TASK REQUIREMENTS> Each line of the data below that carries the word "README" needs to be copied.

[Items from a data source]
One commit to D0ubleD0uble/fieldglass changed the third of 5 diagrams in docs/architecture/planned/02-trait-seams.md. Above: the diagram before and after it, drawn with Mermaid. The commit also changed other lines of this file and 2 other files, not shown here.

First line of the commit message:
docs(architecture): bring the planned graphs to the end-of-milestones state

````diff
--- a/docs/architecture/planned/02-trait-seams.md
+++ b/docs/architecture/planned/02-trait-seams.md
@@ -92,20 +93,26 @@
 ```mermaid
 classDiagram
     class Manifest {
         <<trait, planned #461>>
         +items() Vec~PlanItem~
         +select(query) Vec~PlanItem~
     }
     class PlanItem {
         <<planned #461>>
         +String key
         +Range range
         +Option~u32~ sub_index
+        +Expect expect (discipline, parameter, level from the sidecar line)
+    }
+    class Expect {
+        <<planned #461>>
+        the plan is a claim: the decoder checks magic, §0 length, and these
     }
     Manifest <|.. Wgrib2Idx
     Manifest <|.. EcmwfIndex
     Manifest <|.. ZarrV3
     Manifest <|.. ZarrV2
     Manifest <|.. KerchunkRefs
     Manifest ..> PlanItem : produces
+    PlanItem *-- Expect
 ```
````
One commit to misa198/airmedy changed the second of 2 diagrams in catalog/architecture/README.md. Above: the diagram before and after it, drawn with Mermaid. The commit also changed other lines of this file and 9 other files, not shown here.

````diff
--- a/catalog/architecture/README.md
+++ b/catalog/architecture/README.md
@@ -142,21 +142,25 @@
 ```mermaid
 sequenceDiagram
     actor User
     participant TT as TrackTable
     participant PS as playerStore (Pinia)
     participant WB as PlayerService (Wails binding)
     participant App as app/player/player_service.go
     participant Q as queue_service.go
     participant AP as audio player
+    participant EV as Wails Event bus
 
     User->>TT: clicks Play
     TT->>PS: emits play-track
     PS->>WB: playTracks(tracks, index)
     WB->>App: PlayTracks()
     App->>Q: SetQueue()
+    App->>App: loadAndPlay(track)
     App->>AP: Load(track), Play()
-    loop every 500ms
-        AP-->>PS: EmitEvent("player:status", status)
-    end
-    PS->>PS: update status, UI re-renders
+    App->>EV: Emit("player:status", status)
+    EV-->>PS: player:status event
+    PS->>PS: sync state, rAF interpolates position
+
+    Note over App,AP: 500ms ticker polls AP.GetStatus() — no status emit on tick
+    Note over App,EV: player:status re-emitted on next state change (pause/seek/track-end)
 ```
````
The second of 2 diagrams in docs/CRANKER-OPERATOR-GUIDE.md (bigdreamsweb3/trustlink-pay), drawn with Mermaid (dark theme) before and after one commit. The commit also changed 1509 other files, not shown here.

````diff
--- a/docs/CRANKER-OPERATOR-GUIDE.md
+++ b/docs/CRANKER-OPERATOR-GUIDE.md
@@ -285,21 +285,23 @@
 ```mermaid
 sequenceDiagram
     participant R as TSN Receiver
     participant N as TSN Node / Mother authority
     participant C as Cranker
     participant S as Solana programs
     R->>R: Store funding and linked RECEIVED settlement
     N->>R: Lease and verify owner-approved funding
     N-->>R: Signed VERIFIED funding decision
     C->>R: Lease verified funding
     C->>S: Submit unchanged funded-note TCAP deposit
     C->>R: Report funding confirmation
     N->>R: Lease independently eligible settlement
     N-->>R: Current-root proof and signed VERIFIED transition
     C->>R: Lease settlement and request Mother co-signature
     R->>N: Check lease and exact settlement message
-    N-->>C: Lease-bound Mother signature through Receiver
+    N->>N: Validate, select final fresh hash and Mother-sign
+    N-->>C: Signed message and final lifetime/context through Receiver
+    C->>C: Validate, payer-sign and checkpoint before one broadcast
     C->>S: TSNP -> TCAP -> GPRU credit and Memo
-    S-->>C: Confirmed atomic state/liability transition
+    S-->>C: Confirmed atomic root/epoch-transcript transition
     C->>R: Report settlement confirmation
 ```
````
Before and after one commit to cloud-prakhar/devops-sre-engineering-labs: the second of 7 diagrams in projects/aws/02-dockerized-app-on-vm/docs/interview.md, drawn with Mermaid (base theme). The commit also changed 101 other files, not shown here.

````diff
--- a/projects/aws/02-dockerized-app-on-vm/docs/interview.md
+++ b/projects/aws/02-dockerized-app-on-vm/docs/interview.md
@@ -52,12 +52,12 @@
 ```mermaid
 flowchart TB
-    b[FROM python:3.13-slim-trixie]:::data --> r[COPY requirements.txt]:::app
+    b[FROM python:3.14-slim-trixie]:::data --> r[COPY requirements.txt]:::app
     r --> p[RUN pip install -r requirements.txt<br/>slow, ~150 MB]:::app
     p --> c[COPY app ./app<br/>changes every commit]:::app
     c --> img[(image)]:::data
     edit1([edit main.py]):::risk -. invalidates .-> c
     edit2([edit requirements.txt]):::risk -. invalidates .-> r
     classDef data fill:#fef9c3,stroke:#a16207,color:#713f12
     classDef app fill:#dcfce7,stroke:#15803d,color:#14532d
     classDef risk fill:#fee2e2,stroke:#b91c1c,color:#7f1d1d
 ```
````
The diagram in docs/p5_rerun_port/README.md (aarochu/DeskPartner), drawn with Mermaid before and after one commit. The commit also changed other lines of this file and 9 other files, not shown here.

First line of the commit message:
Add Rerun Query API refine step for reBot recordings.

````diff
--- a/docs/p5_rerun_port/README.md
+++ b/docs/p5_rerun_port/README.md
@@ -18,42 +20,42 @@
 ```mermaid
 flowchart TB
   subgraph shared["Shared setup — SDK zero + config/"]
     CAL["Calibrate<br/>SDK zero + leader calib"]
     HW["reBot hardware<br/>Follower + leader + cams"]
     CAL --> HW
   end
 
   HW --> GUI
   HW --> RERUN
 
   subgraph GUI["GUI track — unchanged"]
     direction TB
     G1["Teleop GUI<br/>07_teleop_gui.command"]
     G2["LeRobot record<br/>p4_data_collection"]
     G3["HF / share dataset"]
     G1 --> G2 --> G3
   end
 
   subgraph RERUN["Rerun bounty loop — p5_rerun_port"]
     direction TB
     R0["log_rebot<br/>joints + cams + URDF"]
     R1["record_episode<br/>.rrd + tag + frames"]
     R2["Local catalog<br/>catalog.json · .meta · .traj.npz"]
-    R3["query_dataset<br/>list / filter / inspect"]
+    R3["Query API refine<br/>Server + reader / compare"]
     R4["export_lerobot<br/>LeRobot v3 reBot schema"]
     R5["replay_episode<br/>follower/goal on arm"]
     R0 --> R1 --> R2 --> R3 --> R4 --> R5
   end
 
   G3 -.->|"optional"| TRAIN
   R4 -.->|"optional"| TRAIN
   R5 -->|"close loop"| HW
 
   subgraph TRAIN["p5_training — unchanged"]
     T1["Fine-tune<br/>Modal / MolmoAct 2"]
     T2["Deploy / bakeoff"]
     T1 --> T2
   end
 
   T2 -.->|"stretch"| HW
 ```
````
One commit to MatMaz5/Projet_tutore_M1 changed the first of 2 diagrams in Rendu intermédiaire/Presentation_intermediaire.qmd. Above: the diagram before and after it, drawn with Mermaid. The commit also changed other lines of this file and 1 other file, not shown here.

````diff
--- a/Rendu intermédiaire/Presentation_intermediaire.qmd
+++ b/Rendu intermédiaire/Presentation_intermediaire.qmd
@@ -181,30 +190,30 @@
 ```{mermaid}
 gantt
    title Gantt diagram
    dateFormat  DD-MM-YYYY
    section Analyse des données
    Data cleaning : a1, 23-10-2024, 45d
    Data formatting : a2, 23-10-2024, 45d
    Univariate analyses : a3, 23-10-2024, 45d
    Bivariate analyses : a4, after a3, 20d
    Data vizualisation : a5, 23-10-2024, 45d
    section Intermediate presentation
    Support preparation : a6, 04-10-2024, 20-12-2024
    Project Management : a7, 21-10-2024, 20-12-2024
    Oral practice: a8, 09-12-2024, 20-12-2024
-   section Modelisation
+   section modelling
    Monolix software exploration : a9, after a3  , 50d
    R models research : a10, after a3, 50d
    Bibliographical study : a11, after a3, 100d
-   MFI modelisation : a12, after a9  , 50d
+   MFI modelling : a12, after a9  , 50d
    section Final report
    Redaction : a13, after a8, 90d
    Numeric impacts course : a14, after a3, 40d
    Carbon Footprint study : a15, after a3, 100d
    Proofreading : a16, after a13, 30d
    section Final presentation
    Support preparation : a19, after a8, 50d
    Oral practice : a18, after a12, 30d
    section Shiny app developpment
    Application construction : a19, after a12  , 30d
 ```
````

RESULT>
One commit to misa198/airmedy changed the second of 2 diagrams in catalog/architecture/README.md. Above: the diagram before and after it, drawn with Mermaid. The commit also changed other lines of this file and 9 other files, not shown here.
--- a/catalog/architecture/README.md
+++ b/catalog/architecture/README.md
The diagram in docs/p5_rerun_port/README.md (aarochu/DeskPartner), drawn with Mermaid before and after one commit. The commit also changed other lines of this file and 9 other files, not shown here.
--- a/docs/p5_rerun_port/README.md
+++ b/docs/p5_rerun_port/README.md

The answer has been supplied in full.